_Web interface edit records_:
= Beginning of Section =
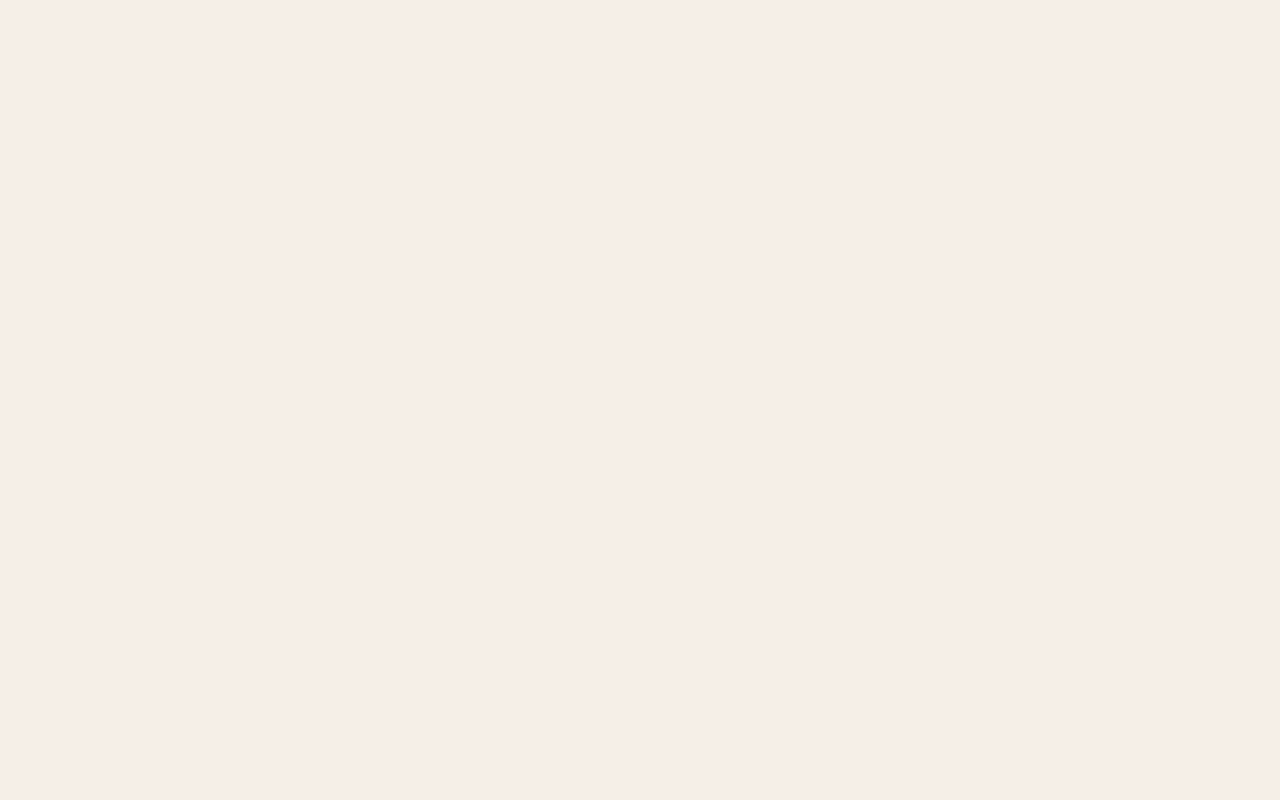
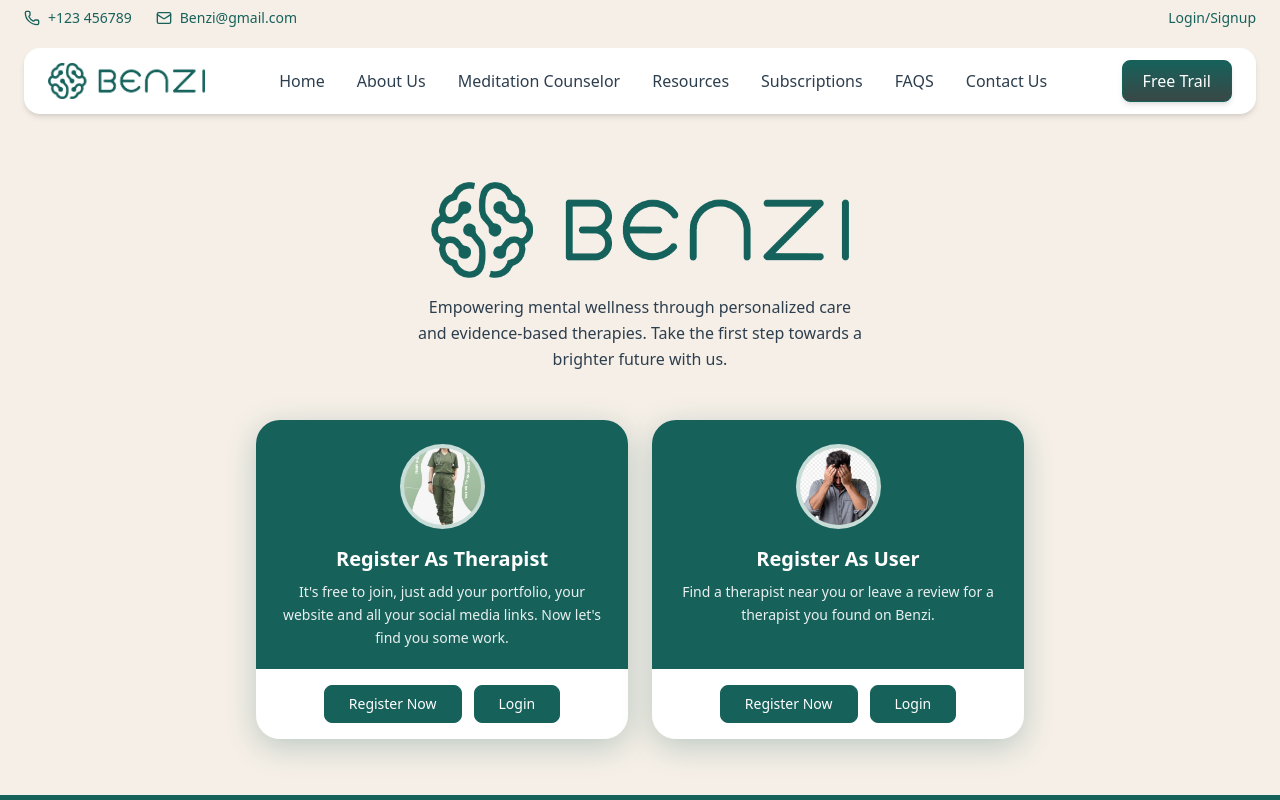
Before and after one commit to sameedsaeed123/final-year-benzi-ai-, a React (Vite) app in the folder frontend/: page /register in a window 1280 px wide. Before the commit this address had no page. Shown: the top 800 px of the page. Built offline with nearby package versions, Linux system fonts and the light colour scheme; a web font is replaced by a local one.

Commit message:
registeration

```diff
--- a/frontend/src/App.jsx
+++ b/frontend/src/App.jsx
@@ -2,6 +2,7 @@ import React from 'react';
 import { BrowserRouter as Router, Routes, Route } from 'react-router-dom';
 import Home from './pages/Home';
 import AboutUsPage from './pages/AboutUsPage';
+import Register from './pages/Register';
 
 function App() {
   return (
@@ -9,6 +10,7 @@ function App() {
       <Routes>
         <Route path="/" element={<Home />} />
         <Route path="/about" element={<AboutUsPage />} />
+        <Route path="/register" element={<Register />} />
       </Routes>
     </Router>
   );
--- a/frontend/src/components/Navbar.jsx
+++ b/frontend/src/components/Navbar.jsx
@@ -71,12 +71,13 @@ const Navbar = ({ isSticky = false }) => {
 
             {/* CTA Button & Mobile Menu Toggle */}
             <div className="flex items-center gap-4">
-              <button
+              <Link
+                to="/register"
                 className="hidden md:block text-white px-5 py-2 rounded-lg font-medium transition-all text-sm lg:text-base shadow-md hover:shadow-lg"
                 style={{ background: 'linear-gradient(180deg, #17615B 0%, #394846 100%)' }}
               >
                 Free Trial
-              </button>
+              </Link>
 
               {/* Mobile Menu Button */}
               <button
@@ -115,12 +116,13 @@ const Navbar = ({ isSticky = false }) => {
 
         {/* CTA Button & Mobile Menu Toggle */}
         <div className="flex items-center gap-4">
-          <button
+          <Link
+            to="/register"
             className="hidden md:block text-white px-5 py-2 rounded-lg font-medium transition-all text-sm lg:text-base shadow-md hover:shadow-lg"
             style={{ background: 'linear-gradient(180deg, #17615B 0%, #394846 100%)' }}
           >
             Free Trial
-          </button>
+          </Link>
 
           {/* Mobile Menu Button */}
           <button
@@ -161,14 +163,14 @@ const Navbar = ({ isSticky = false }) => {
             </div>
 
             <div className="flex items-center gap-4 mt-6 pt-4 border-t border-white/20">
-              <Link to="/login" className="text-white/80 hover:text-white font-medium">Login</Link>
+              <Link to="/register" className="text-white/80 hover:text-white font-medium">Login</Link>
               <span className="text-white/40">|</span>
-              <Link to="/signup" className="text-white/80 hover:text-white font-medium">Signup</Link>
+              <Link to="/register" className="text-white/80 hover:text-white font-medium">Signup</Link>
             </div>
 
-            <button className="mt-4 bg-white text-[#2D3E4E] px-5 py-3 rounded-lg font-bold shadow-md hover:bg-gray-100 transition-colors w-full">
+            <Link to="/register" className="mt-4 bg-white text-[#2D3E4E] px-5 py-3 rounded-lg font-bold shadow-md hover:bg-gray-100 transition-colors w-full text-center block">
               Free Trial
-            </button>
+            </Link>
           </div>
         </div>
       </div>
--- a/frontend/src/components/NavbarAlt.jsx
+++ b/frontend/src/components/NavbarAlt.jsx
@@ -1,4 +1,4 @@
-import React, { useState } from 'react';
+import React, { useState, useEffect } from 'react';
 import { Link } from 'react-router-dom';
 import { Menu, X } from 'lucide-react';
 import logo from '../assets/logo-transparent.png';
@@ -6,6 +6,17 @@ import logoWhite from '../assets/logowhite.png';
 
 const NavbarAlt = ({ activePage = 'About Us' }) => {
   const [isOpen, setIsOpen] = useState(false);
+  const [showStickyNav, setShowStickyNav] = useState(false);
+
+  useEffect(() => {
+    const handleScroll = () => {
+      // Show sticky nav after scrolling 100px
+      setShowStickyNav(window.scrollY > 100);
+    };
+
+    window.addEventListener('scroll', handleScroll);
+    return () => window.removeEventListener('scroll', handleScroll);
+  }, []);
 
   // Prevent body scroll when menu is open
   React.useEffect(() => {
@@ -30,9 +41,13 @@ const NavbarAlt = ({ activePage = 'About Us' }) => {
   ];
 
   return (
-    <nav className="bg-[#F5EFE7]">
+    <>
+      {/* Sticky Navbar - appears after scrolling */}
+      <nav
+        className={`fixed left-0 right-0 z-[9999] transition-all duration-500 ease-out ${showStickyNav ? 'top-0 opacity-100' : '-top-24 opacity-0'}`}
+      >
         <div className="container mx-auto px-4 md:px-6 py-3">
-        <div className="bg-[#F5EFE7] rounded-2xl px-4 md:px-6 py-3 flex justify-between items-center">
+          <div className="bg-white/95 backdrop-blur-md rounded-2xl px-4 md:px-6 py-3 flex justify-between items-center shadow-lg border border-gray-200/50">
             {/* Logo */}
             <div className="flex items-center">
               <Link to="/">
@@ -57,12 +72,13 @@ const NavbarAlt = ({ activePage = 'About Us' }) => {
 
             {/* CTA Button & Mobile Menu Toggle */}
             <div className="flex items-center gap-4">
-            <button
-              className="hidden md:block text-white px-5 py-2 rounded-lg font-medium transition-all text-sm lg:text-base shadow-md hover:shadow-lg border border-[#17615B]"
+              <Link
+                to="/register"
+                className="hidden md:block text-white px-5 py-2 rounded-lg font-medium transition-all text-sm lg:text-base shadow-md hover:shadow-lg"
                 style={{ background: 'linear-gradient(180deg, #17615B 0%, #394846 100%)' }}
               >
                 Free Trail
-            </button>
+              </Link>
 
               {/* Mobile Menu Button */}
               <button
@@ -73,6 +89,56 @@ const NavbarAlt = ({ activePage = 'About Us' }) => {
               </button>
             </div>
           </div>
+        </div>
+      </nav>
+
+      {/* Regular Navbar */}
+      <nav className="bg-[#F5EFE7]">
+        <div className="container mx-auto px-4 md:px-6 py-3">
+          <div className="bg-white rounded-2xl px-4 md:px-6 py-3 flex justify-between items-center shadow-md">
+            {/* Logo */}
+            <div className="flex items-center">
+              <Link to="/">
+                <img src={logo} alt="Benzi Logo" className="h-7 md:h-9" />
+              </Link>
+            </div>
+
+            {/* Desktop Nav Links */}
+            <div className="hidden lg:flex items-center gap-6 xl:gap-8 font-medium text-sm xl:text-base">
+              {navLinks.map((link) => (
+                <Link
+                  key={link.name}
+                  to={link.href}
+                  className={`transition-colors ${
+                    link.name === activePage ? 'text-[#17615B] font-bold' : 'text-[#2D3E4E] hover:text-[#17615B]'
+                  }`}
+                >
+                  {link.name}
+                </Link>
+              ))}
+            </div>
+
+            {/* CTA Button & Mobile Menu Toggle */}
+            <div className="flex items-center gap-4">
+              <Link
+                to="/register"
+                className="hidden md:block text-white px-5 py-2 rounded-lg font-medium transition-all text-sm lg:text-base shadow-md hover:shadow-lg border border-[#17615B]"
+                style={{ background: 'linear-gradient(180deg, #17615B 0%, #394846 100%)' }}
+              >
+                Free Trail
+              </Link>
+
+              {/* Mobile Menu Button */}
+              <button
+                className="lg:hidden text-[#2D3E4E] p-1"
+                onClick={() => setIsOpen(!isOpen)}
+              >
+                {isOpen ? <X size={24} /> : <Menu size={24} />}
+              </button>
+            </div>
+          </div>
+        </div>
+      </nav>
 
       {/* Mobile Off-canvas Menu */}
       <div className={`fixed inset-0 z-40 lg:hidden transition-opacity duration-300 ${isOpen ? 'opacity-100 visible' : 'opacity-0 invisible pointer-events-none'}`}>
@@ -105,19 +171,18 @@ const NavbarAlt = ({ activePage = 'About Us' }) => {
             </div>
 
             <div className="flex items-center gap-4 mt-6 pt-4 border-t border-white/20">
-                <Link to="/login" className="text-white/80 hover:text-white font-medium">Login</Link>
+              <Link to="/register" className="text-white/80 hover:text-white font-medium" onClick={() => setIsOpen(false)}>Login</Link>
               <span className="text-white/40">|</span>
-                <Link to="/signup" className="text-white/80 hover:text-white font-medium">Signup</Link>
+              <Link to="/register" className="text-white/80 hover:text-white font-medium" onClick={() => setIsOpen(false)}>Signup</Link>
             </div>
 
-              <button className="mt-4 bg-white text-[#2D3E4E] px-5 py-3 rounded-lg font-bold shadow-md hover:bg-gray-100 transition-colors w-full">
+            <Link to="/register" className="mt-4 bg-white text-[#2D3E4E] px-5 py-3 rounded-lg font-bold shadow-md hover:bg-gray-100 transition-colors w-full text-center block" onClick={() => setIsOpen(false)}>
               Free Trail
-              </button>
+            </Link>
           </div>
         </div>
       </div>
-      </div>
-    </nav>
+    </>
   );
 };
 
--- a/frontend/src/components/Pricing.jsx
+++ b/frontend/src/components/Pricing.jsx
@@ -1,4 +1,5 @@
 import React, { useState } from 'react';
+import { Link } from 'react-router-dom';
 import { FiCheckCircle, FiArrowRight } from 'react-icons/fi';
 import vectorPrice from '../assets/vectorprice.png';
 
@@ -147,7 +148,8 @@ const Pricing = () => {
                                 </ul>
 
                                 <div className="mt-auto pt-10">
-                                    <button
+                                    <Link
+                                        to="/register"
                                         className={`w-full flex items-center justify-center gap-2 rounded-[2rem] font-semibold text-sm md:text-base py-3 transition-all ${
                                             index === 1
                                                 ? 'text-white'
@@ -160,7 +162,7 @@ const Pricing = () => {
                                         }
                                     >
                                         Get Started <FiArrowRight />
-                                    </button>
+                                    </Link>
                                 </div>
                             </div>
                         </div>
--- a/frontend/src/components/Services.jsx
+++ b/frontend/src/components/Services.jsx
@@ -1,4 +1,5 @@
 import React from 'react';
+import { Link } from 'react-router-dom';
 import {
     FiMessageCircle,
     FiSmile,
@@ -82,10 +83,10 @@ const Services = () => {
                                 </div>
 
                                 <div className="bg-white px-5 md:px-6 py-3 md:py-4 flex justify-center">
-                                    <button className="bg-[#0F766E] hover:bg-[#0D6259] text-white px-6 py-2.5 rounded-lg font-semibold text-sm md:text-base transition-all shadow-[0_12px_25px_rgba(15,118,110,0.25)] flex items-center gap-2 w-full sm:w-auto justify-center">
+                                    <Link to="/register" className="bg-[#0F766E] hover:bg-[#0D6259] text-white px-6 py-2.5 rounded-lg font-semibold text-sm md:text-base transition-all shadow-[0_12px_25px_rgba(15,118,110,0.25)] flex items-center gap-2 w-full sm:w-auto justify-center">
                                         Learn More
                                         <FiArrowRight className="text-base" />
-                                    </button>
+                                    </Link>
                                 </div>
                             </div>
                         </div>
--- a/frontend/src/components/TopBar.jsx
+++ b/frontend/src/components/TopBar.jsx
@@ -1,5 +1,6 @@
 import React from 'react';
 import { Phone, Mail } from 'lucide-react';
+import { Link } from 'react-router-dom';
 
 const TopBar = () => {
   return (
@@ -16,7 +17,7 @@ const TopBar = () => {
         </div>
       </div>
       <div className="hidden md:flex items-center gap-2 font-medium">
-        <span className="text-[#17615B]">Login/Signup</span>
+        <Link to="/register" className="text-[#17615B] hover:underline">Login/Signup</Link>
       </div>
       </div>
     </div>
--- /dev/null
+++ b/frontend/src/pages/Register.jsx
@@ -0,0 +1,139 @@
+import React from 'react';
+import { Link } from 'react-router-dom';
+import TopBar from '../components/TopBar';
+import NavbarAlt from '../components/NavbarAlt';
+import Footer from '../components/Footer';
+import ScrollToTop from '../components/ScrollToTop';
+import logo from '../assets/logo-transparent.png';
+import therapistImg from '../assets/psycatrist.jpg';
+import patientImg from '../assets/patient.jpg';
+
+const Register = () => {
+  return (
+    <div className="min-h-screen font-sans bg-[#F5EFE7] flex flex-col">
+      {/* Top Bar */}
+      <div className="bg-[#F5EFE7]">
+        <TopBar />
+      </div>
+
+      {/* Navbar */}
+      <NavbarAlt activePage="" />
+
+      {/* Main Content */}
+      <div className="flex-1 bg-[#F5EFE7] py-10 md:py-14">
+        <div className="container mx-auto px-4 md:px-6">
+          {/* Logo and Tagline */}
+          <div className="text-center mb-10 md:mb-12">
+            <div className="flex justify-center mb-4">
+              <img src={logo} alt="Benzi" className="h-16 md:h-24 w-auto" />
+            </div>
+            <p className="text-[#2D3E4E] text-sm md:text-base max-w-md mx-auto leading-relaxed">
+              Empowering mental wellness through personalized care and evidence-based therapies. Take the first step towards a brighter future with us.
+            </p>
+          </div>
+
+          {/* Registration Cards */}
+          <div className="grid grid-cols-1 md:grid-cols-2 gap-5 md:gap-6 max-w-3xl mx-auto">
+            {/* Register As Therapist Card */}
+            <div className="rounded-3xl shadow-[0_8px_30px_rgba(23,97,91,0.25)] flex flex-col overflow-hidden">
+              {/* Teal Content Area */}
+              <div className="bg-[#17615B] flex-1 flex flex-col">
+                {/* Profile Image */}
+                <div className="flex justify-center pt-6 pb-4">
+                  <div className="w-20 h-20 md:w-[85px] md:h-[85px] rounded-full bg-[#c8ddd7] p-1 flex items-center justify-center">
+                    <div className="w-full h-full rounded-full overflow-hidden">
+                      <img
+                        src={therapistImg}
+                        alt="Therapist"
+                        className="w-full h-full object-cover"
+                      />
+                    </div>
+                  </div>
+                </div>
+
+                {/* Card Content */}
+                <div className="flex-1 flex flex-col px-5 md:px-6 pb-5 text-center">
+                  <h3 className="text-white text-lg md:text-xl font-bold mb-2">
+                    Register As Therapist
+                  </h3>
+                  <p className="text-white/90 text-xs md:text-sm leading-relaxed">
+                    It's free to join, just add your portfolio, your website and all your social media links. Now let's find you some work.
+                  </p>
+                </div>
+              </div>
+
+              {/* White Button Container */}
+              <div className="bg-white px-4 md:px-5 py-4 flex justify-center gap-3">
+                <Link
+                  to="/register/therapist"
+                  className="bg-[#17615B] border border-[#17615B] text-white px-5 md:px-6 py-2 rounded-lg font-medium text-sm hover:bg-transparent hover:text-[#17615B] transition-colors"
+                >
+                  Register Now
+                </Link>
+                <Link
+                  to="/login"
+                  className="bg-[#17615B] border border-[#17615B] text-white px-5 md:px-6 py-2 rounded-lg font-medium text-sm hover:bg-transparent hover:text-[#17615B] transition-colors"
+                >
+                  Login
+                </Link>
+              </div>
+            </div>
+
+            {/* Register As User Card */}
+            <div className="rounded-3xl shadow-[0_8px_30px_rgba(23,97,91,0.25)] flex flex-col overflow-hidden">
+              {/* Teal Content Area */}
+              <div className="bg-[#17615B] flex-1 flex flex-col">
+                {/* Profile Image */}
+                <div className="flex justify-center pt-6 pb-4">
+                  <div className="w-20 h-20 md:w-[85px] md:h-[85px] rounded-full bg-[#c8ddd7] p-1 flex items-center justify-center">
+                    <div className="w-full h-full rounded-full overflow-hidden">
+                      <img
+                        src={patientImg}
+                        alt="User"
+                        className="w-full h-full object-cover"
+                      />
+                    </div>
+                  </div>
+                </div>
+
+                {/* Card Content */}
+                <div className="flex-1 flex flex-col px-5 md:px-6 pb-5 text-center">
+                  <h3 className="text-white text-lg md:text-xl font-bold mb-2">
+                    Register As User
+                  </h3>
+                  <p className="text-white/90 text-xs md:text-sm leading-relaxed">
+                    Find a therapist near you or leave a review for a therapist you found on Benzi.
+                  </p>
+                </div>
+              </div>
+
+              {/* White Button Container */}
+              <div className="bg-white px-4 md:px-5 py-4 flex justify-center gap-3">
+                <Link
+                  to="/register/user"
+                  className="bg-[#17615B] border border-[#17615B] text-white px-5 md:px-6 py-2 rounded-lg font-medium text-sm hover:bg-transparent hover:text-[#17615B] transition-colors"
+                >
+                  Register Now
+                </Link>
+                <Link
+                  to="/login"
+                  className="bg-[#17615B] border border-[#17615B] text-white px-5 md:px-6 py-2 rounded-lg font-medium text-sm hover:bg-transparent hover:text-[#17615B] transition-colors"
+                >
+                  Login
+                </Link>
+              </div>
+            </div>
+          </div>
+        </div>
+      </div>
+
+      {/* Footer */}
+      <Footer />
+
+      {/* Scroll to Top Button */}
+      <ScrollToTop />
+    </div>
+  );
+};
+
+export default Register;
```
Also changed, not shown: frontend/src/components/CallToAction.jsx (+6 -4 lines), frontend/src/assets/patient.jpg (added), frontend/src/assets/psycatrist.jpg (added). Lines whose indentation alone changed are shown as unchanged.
= End of Section =
_What the exercise asks_:
Report every line of the data in which "style" appears.

_Task output_:
                 style={{ background: 'linear-gradient(180deg, #17615B 0%, #394846 100%)' }}
             style={{ background: 'linear-gradient(180deg, #17615B 0%, #394846 100%)' }}
                 style={{ background: 'linear-gradient(180deg, #17615B 0%, #394846 100%)' }}
+                style={{ background: 'linear-gradient(180deg, #17615B 0%, #394846 100%)' }}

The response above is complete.